Apple just announced a third version of the Apple Watch, the smartwatch it first launched in 2015. Since then, the Apple Watch has evolved into a product that’s really only great at a few things — notifications, fitness, and authentication like payments —and has still largely been an accessory to the iPhone.
But it’s possible that could change, now that Apple’s newest Watch has LTE built in. This means that wearers can be without their iPhones and still run all the supported apps on the device. You can make phone calls, use maps, and stream music, all without your phone.
Apple Watch the third’s form factor is the same as previous models. Which is to say, it’s still a square watch. And without staring at the Series 3 from the side, you can barely notice that the heart rate module on its underside is ever so slightly thicker than last year’s model. (Apple says no more than “two sheets of paper” in a typically brilliant marketing statement.)

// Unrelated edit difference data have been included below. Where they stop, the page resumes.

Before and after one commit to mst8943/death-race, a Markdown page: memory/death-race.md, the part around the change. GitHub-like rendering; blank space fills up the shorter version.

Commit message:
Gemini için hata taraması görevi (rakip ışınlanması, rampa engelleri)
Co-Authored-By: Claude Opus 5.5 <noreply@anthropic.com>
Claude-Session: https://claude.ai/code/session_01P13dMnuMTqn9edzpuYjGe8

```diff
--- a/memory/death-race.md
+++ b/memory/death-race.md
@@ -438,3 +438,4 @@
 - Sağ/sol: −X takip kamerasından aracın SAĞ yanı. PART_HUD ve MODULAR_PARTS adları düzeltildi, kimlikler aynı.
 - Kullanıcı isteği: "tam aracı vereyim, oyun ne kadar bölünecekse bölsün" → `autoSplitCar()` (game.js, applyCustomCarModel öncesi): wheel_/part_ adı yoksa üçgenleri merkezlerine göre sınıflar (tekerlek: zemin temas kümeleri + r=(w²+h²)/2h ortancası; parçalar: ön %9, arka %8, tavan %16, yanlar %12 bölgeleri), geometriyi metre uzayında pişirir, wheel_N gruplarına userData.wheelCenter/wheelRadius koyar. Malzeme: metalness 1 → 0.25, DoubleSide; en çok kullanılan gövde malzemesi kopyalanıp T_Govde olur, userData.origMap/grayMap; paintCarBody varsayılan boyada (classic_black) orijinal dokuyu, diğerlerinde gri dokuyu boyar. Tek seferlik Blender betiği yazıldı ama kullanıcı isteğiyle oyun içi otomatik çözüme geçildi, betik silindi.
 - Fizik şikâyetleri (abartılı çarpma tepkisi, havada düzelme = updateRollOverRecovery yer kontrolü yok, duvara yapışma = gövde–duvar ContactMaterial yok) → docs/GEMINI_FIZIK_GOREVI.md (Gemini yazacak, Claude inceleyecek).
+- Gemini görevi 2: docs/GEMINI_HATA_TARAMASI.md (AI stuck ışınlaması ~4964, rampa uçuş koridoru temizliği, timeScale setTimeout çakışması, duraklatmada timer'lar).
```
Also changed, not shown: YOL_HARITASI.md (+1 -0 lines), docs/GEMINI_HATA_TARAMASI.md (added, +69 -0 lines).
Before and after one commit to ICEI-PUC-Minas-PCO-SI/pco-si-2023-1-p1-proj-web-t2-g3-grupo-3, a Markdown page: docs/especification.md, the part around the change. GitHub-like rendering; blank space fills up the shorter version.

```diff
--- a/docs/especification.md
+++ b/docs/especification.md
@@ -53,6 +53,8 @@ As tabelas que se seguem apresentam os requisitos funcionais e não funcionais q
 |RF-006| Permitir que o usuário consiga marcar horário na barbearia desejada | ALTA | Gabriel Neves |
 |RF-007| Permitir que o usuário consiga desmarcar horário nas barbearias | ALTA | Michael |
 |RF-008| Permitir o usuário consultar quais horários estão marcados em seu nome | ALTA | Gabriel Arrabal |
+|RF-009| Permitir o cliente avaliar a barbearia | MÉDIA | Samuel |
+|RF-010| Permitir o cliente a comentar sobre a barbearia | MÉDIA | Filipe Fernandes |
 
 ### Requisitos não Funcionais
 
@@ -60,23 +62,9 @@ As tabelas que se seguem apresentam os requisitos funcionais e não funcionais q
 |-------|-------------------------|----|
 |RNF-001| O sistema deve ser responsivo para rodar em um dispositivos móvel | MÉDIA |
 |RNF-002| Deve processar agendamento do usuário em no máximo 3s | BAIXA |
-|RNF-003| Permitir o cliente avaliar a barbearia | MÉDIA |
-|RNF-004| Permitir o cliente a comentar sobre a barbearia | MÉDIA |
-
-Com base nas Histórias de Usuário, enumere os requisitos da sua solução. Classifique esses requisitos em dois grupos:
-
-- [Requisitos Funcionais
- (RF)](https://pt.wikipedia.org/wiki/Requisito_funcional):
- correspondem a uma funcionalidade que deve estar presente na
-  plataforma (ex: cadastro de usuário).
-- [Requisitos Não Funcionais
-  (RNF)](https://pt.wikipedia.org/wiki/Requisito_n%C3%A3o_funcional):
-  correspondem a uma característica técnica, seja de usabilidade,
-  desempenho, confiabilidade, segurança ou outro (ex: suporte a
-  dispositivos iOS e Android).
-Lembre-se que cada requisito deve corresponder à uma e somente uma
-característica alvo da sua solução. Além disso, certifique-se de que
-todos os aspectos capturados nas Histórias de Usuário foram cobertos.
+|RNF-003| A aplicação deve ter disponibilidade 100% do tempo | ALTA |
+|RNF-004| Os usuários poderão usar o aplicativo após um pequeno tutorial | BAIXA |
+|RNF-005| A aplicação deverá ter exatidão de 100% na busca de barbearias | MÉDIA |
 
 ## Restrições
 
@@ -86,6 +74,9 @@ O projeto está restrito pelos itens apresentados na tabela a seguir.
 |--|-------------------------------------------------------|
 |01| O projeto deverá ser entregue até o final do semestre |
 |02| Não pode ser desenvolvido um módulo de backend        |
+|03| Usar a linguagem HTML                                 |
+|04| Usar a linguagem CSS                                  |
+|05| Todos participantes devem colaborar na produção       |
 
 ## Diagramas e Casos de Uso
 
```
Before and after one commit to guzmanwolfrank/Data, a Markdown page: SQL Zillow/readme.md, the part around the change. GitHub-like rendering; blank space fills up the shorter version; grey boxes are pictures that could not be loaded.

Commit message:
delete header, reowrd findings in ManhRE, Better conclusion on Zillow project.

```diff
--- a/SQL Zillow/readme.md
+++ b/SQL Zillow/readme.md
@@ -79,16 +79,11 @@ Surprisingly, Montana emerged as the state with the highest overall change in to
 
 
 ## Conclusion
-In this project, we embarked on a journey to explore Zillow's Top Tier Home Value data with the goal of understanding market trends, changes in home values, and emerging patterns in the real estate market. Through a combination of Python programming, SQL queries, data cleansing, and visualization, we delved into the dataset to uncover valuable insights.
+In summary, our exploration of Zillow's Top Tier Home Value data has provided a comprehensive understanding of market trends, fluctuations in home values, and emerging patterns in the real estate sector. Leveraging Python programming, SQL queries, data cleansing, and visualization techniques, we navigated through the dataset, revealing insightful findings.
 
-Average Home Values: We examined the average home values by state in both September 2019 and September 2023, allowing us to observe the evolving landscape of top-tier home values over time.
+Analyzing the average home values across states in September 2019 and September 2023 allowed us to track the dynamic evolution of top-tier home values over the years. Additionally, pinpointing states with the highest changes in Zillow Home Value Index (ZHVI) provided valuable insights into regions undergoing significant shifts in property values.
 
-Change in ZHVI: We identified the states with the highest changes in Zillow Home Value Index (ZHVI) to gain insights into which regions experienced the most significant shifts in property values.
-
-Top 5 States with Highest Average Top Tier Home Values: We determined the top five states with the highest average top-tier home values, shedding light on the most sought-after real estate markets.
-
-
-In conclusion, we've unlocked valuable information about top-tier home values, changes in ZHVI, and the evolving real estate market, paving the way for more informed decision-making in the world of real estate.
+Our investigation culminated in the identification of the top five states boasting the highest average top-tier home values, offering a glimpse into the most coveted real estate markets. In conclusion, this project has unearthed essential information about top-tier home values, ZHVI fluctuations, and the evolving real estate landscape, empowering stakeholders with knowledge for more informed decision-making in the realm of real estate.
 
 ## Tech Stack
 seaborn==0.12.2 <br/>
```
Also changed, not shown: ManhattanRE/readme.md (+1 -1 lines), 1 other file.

However, the LTE version does have a red digital crown to tell it apart. And, in the photo above, you can see a new cellular icon in the control center on the Watch, and certain watch faces will show cellular signal strength, too. The cellular connectivity comes via an electronic SIM card integrated right into the Watch. And the Watch’s display itself acts as its antenna for LTE and UMTS.
On the underside of the Watch, the look and feel of the heart rate sensor module are the same. However, Apple has tweaked the sensor set, and presumably its algorithms, to provide new information around heart rate. The watch will now show your resting heart rate, recovery time, and elevated heart rates — the last of which will only show up when you don’t appear to be physically active, when heart rate spikes could indicate that something is wrong. (This alone is a little bit anxiety-inducing.)
The company also said it’s working with Stanford University to try to detect irregular heartbeat patterns with the Apple Watch. This is something that Fitbit has also said it’s working on with its labs, as well as tracking sleep apnea.
But again, neither company is reinventing the wheel — er, optical sensors — here. They’re simply trying to process the data in a more intelligent way to make these wearables more useful to people. A lot of companies in the wearables space, not just Apple, have cited health and fitness functions as one of the main drivers for people to buy smartwatches. So it makes sense that Apple would try to double down on this.
Other than that, most of the Apple Watch updates people can expect to see are on the software side, such as voice responses from Siri and new watchOS 4, which rolls out more workout features to the Watch. It also includes the GymKit platform that allows wearers to sync the Watch with exercise equipments.
The big question is still what LTE will do to battery life. Apple says Apple Watches without LTE modems technically last 18 hours (although for many people that can translate into a day or day and a half, easily). And it claims the LTE version should fare just as well. But we won’t know for sure until we wear it for at least a few days, though.
And the even bigger question: will having a smartwatch with LTE really change the way people use wearables? Apple is not the first to make an LTE-equipped smartwatch; Samsung and LG have done it before. It will certainly be useful for very specific things, like not having to carry a phone on a long hike and still having LTE for emergency situations, or streaming new music from the Watch when you’re out and about and are tired of your locally stored stuff. And hey: Apple even showed a woman surfing while wearing a cellular-equipped Apple Watch.
But I’m also not convinced that this is a total game-changer — not yet. It’s still in a relationship with iPhone. It just happens to be a more powerful, capable, independent gadget when iPhone is not around.
The new Apple Watch with LTE starts at $399, and will be available on September 22nd.